• _Exercise objective_: The answer must be every line of the data that holds the word "ButtonAccount".

+ + + + + + +

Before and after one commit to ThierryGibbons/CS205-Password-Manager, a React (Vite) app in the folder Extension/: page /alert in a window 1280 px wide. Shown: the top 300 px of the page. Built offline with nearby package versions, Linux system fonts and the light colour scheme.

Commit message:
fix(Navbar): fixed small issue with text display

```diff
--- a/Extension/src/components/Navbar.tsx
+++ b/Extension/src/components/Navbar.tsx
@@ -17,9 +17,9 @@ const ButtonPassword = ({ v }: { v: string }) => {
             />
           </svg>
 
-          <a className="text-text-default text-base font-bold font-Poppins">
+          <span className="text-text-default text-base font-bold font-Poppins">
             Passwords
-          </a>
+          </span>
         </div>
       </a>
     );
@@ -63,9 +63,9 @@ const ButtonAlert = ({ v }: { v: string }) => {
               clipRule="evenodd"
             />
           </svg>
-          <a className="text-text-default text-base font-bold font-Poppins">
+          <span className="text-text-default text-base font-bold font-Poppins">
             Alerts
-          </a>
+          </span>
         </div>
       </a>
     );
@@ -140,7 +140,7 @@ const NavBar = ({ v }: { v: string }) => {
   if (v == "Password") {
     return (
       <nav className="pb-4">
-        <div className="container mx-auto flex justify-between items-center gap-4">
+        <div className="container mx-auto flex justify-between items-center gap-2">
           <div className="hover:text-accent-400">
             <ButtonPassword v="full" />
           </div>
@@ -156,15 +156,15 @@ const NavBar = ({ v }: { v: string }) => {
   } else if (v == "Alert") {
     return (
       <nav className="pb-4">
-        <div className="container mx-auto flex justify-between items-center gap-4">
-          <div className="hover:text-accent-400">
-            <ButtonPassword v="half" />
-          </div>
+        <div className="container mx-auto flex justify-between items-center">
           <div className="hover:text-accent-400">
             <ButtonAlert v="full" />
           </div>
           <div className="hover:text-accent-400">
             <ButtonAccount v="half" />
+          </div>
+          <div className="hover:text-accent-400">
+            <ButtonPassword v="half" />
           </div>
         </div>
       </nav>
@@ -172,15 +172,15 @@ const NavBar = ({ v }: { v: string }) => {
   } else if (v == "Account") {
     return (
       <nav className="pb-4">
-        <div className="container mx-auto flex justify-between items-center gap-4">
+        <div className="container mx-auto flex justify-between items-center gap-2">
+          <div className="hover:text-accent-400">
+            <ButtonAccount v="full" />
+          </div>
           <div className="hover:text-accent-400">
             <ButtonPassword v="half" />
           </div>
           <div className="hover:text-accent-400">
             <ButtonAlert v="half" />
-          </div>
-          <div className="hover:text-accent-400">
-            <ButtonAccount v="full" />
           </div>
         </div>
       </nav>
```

+ + + + + + +

• _Response below_:
             <ButtonAccount v="half" />
+            <ButtonAccount v="full" />
-            <ButtonAccount v="full" />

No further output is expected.